We’re marinating in Mexican and Latin American ceviches these days, for better or worse. For better is a shrimp “chelada” ceviche ($9.95) that could be part of a breezy poolside lunch or the starter to dinner at a place where the gents have to wear close-toed shoes. It’s appropriate for either, in part because it's not just a half-dozen tail-on shrimp hanging over a martini glass. The shrimp are turned out in baroque fillets that could be mistaken for lobster given their firm but yielding texture and briny luminescence. Dusted with chile powder and garnished with cucumber, the dish is finished tableside with a tiny glass of lager. The beer awakens the collected spice and lime and keeps both in polite conversation with other. A little avocado, a pile of saltines. It invites communal entry into lunch or dinner.
On the other hand, a black-drum ceviche ($9.95) we ordered at El Alma’s small bar came piled in a highball glass like an aquatic clown car, spilling out in comic showers of pico and lime. It was the lull in our appreciation of El Alma, perched at the bar with ordinary margaritas and sangria, ordinary melted queso with onions and mushrooms ($7.95) and crusty empanadas like fried tamales ($7.95). And somebody south of the border is wetting his pants with laughter that we paid $6.50 for a glass of Modelo.
For me, that’s the lingering El Chile experience, which works in its native element but feels out of place at El Alma, where a high-low Mexican vitality makes the middle ground seem tired.
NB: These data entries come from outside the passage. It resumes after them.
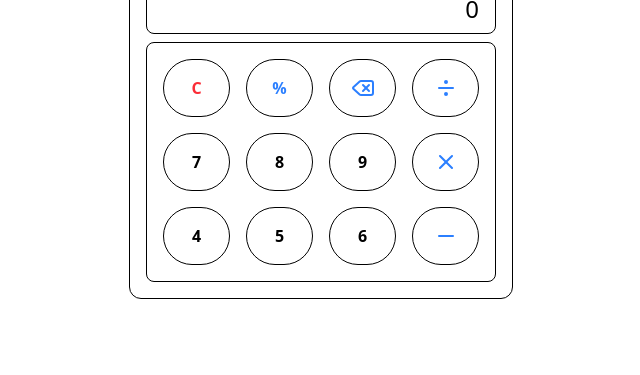
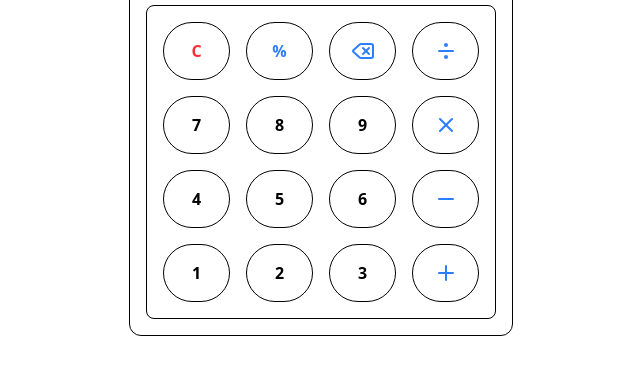
Before and after one commit to Jetrossgalinato/Calculator, a website: page index.html in a window 1280 px wide. Shown: the part 285-660 px from the top of the page, without its empty margins (319-959 px from the left). Drawn offline with nearby package versions, Linux system fonts and the light colour scheme.

Commit message:
feat: add 4th row of buttons

```diff
--- a/index.html
+++ b/index.html
@@ -45,46 +45,73 @@
             >
               <i data-lucide="divide"></i>
             </div>
+            <!-- Button 7 -->
             <div
               class="flex justify-center border border-black rounded-full font-semibold p-4 cursor-pointer hover:bg-gray-100"
             >
               7
             </div>
+            <!-- Button 8 -->
             <div
               class="flex justify-center border border-black rounded-full font-semibold p-4 cursor-pointer hover:bg-gray-100"
             >
               8
             </div>
+            <!-- Button 9 -->
             <div
               class="flex justify-center border border-black rounded-full font-semibold p-4 cursor-pointer hover:bg-gray-100"
             >
               9
             </div>
+            <!-- Multiplication Button -->
             <div
               class="flex justify-center border border-black rounded-full font-semibold text-blue-500 p-4 cursor-pointer hover:bg-gray-100"
             >
               <i data-lucide="x"></i>
             </div>
+            <!-- Button 4 -->
             <div
               class="flex justify-center border border-black rounded-full font-semibold p-4 cursor-pointer hover:bg-gray-100"
             >
               4
             </div>
+            <!-- Button 5 -->
             <div
               class="flex justify-center border border-black rounded-full font-semibold p-4 cursor-pointer hover:bg-gray-100"
             >
               5
             </div>
+            <!-- Button 6 -->
             <div
               class="flex justify-center border border-black rounded-full font-semibold p-4 cursor-pointer hover:bg-gray-100"
             >
               6
             </div>
+            <!-- Subtraction Button -->
             <div
               class="flex justify-center border border-black rounded-full font-semibold text-blue-500 p-4 cursor-pointer hover:bg-gray-100"
             >
               <i data-lucide="minus"></i>
             </div>
+            <div
+              class="flex justify-center border border-black rounded-full font-semibold p-4 cursor-pointer hover:bg-gray-100"
+            >
+              1
+            </div>
+            <div
+              class="flex justify-center border border-black rounded-full font-semibold p-4 cursor-pointer hover:bg-gray-100"
+            >
+              2
+            </div>
+            <div
+              class="flex justify-center border border-black rounded-full font-semibold p-4 cursor-pointer hover:bg-gray-100"
+            >
+              3
+            </div>
+            <div
+              class="flex justify-center border border-black rounded-full font-semibold text-blue-500 p-4 cursor-pointer hover:bg-gray-100"
+            >
+              <i data-lucide="plus"></i>
             </div>
           </div>
         </div>
```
I like how the street comes to the table with ensalada callejera ($6.95), a collection of fresh-cut, chile-dusted jicama, cucumber, mango and carrot like you’d find at a Mexican fruit-cup stand. With lettuce, radish, avocado and a little lime, it’s a simple but transporting starter. A lunch-only special of tinga de pollo tostadas ($7.95) was deceivingly small but substantial, because the chicken was so dense and tangled, its subtle chile notes and deeper flavors resounding against a backdrop of black beans, guacamole and a slaw made from cabbage, carrots and jicama.
There are side dishes of beautifully blistered peppers ($2) and nicely done tacos al pastor and an even more impressive taco of carne asada grilled like steak and finished with guacamole for $3.75. Our only street sorrows came from a watery, sour ear of roasted corn with chile aioli ($3.50) and a tiny bowl of chile arbol salsa at $1.50 a shot.
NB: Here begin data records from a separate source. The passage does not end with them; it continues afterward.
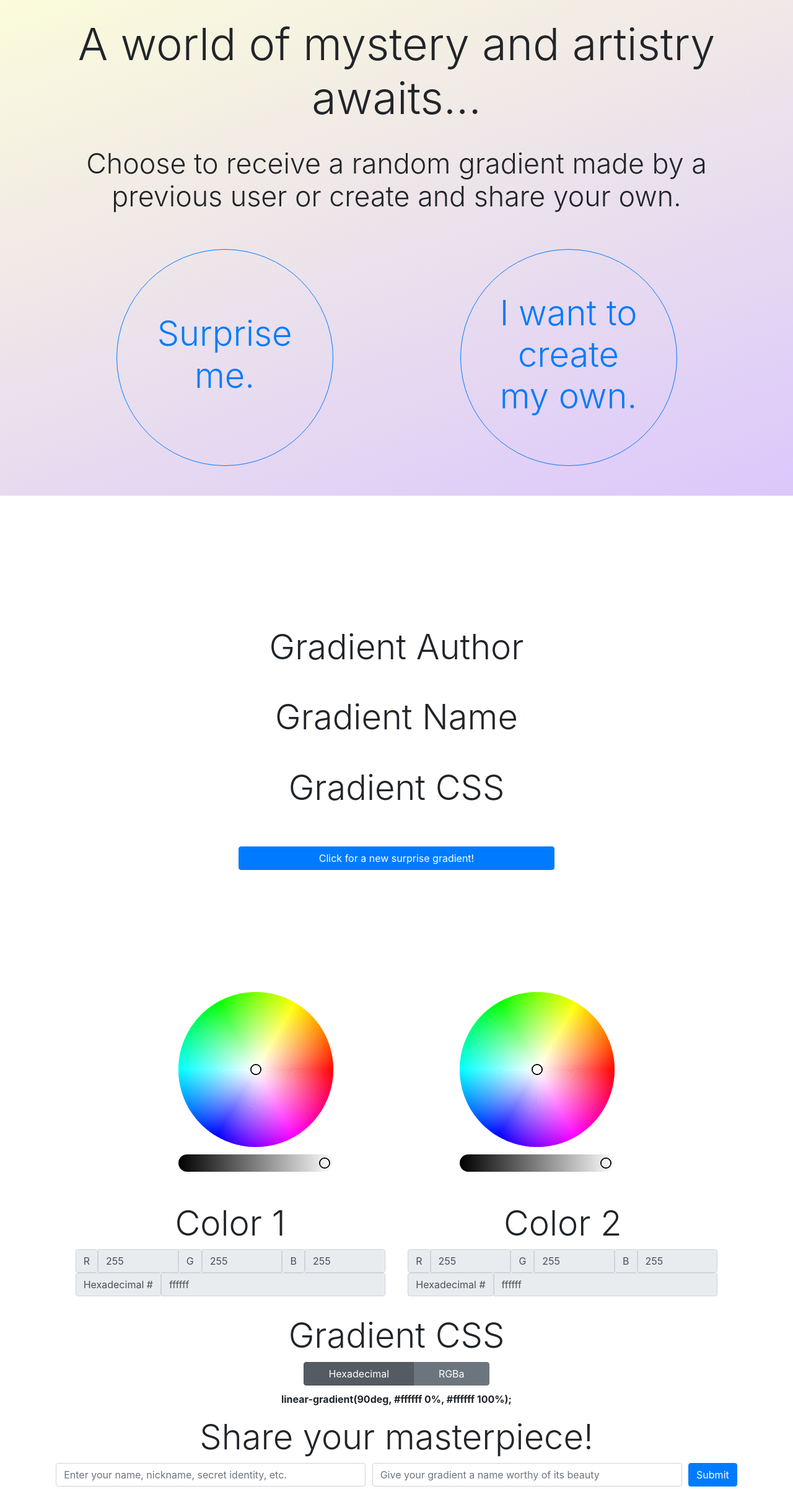
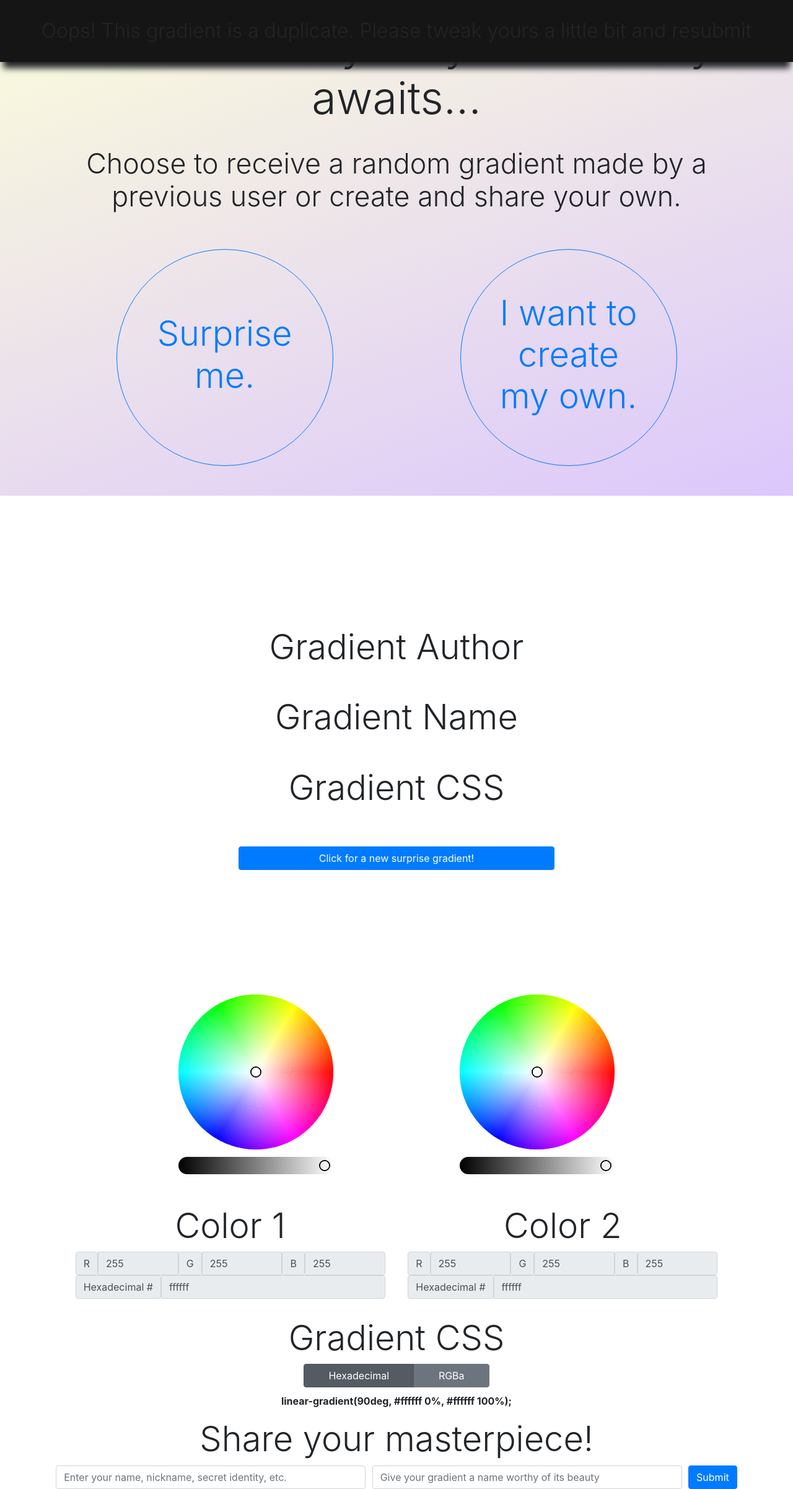
Before and after one commit to timothy-johnston/GradientBox, a Django app: page / in a window 1280 px wide. Shown: the whole page at 62% size. Run offline with Django 3.2, Linux system fonts and the light colour scheme; data that the repository does not hold is empty; some libraries are stand-ins or nearby versions.

Commit message:
added top notification bar

```diff
--- a/gradientbox/api/static/api/main.css
+++ b/gradientbox/api/static/api/main.css
@@ -1,11 +1,11 @@
 @media (min-width: 0px) and (max-width: 767px) {
 
     #welcome-prompt {
-        font-size: 3.5rem !important;
+        font-size: 3.0rem !important;
     }
 
     #welcome-subtitle {
-        font-size: 2.5rem !important;
+        font-size: 2.0rem !important;
     }
 
     .choice-container {
@@ -73,6 +73,27 @@
 
 section {
     min-height: 100vh;
+}
+
+.notification-box {
+    display: flex;
+    flex-direction: column;
+    justify-content: center;
+    height: 100px;
+    width: 100%;
+    background: #151515;
+}
+
+#notification-box-top {
+    position: fixed;
+    box-shadow: 0px 15px 10px -5px;
+    /* display: none; */
+}
+
+.notification-text {
+    margin-bottom: 0px;
+    text-align: center;
+    font-size: 2.0rem;
 }
 
 #section-welcome {
@@ -197,6 +218,7 @@ section {
     display: flex;
     justify-content: space-evenly;
     flex-wrap: wrap;
+    margin-top: 5px;
     margin-bottom: 50px;
 }
 
--- a/gradientbox/api/templates/api/index.html
+++ b/gradientbox/api/templates/api/index.html
@@ -15,6 +15,10 @@
     </head>
 
     <body>
+
+        <div id="notification-box-top" class="notification-box">
+            <p class="notification-text display-4">Oops! This gradient is a duplicate. Please tweak yours a little bit and resubmit</p>
+        </div>
 
         <section id="section-welcome">
             <div id="welcome-prompt-container" class="container">
```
It’s good to see life at 1025 Barton Springs, even if it's still a work in progress. Some of the waitstaff are a little green, the bar needs work and the place is still sorting out how to showcase its star. But it's alive all the same. The walls are covered with unframed canvasses loud and proud with Mexican-style pop art: a lucha libre portrait, a silky red devil riding a chile pepper. The lights are covered with thick woven baskets, and the repainted back patio, on three levels with a treeline view, will rival any outdoor escape in town once the weather breaks, if our lawns, our appetites and El Alma can hold out that long.
El Alma Cafe y Cantina
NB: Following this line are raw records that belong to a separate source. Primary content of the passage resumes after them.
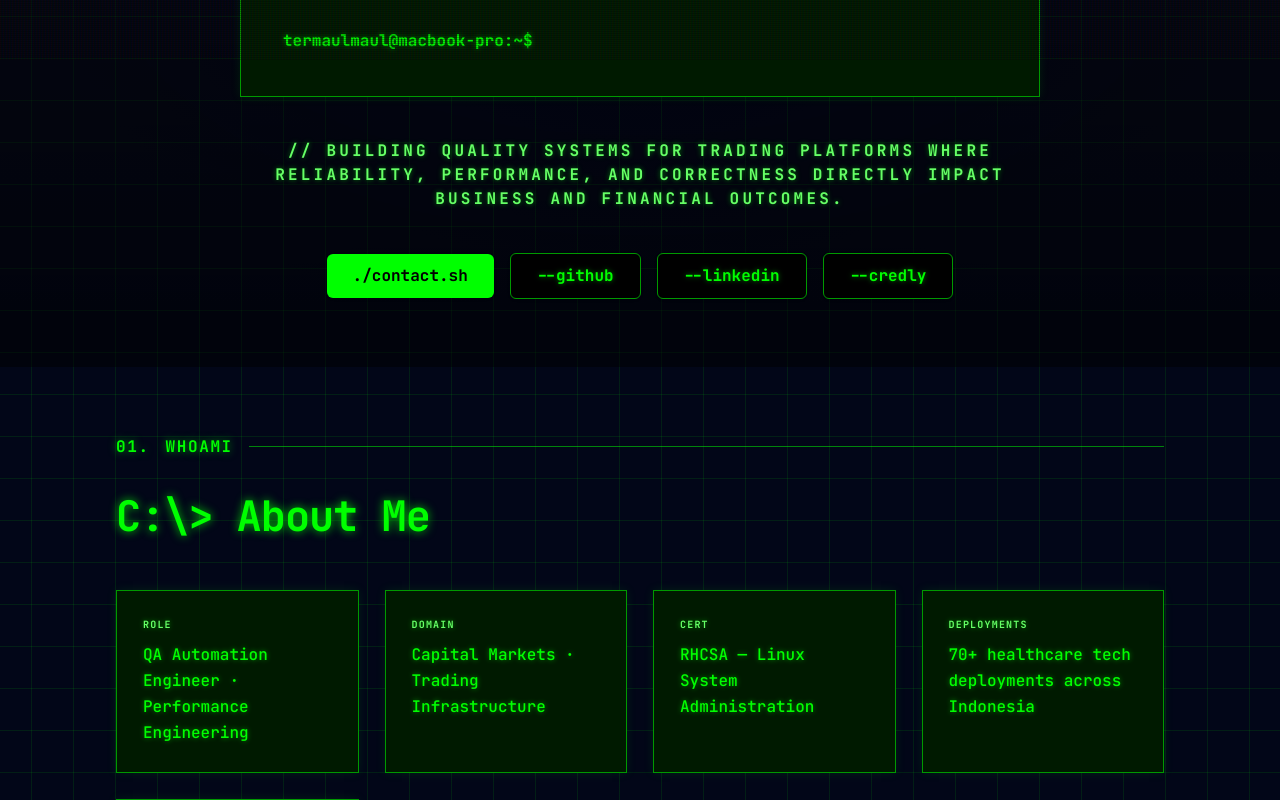
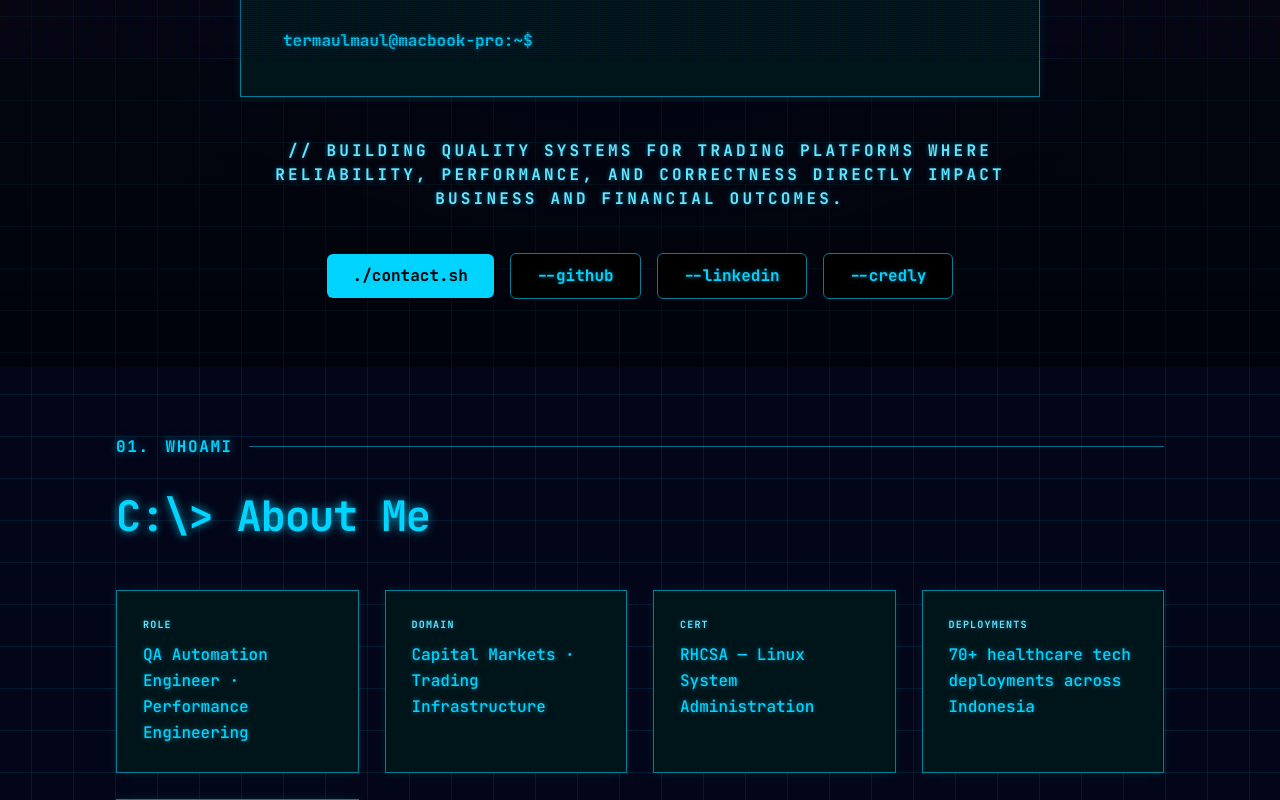
Before and after one commit to termaulmaul/termaulmaul.github.io, a React (Vite) app: page / in a window 1280 px wide. Shown: the part 740-1540 px from the top of the page. Built offline with nearby package versions, Linux system fonts and the light colour scheme.

Commit message:
style: change terminal VHS theme to modern cyan

```diff
--- a/src/index.css
+++ b/src/index.css
@@ -4,34 +4,34 @@
   --font-sans: 'JetBrains Mono', ui-monospace, SFMono-Regular, monospace;
   --font-mono: 'JetBrains Mono', ui-monospace, SFMono-Regular, monospace;
 
-  /* Terminal UI Theme Variables (Dark Mode default - Pure Black & Neon Green) */
+  /* Terminal UI Theme Variables (Dark Mode default - Pure Black & Neon Cyan) */
   --color-background: hsl(0 0% 0%);
-  --color-foreground: hsl(120 100% 50%);
+  --color-foreground: hsl(190 100% 50%);
 
-  --color-card: hsl(120 100% 5%);
-  --color-card-foreground: hsl(120 100% 50%);
+  --color-card: hsl(190 100% 5%);
+  --color-card-foreground: hsl(190 100% 50%);
 
-  --color-popover: hsl(120 100% 5%);
-  --color-popover-foreground: hsl(120 100% 50%);
+  --color-popover: hsl(190 100% 5%);
+  --color-popover-foreground: hsl(190 100% 50%);
 
-  --color-primary: hsl(120 100% 50%);
+  --color-primary: hsl(190 100% 50%);
   --color-primary-foreground: hsl(0 0% 0%);
 
-  --color-secondary: hsl(120 100% 20%);
-  --color-secondary-foreground: hsl(120 100% 50%);
+  --color-secondary: hsl(190 100% 20%);
+  --color-secondary-foreground: hsl(190 100% 50%);
 
-  --color-muted: hsl(120 100% 10%);
-  --color-muted-foreground: hsl(120 100% 35%);
+  --color-muted: hsl(190 100% 10%);
+  --color-muted-foreground: hsl(190 100% 35%);
 
-  --color-accent: hsl(120 100% 20%);
-  --color-accent-foreground: hsl(120 100% 60%);
+  --color-accent: hsl(190 100% 20%);
+  --color-accent-foreground: hsl(190 100% 60%);
 
   --color-destructive: hsl(0 100% 50%);
   --color-destructive-foreground: hsl(0 0% 0%);
 
-  --color-border: hsl(120 100% 30%);
-  --color-input: hsl(120 100% 20%);
-  --color-ring: hsl(120 100% 50%);
+  --color-border: hsl(190 100% 30%);
+  --color-input: hsl(190 100% 20%);
+  --color-ring: hsl(190 100% 50%);
 
   /* Keep legacy variables to prevent broken classes, but map them to Terminal colors */
   --color-brand-400: var(--color-primary);
@@ -40,7 +40,7 @@
   --color-accent-500: var(--color-primary);
   --color-alert-400: var(--color-destructive);
   --color-warn-400: hsl(60 100% 50%);
-  --color-highlight-400: hsl(120 100% 70%);
+  --color-highlight-400: hsl(190 100% 70%);
 }
 
 @layer base {
@@ -51,11 +51,11 @@
 
   body {
     @apply bg-background text-foreground font-mono antialiased selection:bg-primary/40 selection:text-background;
-    text-shadow: 0 0 5px hsl(120 100% 50% / 0.5); /* CRT Glow */
+    text-shadow: 0 0 5px hsl(190 100% 50% / 0.5); /* CRT Glow */
   }
 
   ::selection {
-    background-color: hsl(120 100% 50% / 0.4);
+    background-color: hsl(190 100% 50% / 0.4);
     color: #000;
   }
 
@@ -74,7 +74,7 @@
     ), linear-gradient(
       90deg,
       rgba(255, 0, 0, 0.06),
-      rgba(0, 255, 0, 0.02),
+      rgba(0, 255, 255, 0.02),
       rgba(0, 0, 255, 0.06)
     );
     z-index: 9999;
@@ -101,19 +101,19 @@
 @layer utilities {
   .bg-grid {
     background-image:
-      linear-gradient(hsl(120 100% 50% / 0.1) 1px, transparent 1px),
-      linear-gradient(90deg, hsl(120 100% 50% / 0.1) 1px, transparent 1px);
+      linear-gradient(hsl(190 100% 50% / 0.1) 1px, transparent 1px),
+      linear-gradient(90deg, hsl(190 100% 50% / 0.1) 1px, transparent 1px);
     background-size: 42px 42px;
     background-position: center top;
   }
 
   /* Shadcn style Card but Terminal */
   .card-glass {
-    @apply bg-card text-card-foreground border border-border rounded-none shadow-[0_0_10px_rgba(0,255,0,0.1)] transition-colors duration-200 relative overflow-hidden;
+    @apply bg-card text-card-foreground border border-border rounded-none shadow-[0_0_10px_rgba(0,255,255,0.1)] transition-colors duration-200 relative overflow-hidden;
   }
 
   .card-glass:hover {
-    @apply border-primary shadow-[0_0_15px_rgba(0,255,0,0.3)];
+    @apply border-primary shadow-[0_0_15px_rgba(0,255,255,0.3)];
   }
 
   .cursor-blink {
@@ -127,7 +127,7 @@
   /* Shadcn style Badge Terminal */
   .badge {
     @apply inline-flex items-center px-[10px] py-[4px] text-[10px] font-mono font-bold bg-secondary text-secondary-foreground border border-primary transition-colors duration-200 uppercase tracking-wider;
-    box-shadow: 0 0 5px hsl(120 100% 50% / 0.3);
+    box-shadow: 0 0 5px hsl(190 100% 50% / 0.3);
   }
 
   .badge:hover {
@@ -137,7 +137,7 @@
   /* Section Label Terminal style */
   .section-label {
     @apply text-[16px] tracking-widest uppercase font-mono font-bold text-primary mb-[26px] flex items-center gap-[16px];
-    text-shadow: 0 0 8px hsl(120 100% 50% / 0.6);
+    text-shadow: 0 0 8px hsl(190 100% 50% / 0.6);
   }
 
   .section-label::after {
@@ -147,7 +147,7 @@
 
   .devops-title {
     @apply text-[26px] md:text-[42px] font-bold text-primary mb-[42px] font-mono tracking-tight flex items-center gap-4;
-    text-shadow: 0 0 10px hsl(120 100% 50% / 0.8);
+    text-shadow: 0 0 10px hsl(190 100% 50% / 0.8);
   }
 
   .devops-title::before {
```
1025 Barton Springs Road. 609-8923,
Hours: 11 a.m. to 9 p.m. Sunday-Monday. 11 a.m. to 10 p.m. Tuesday-Saturday.
Rating: 2.5 stars (out of 5)
(Photos by Mike Sutter © Fed Man Walking. Top left: Al pastor and carne asada tacos with blistered chiles. Top right: Pork chop with Mexican Coke glaze. Inset: Shrimp chelada ceviche.)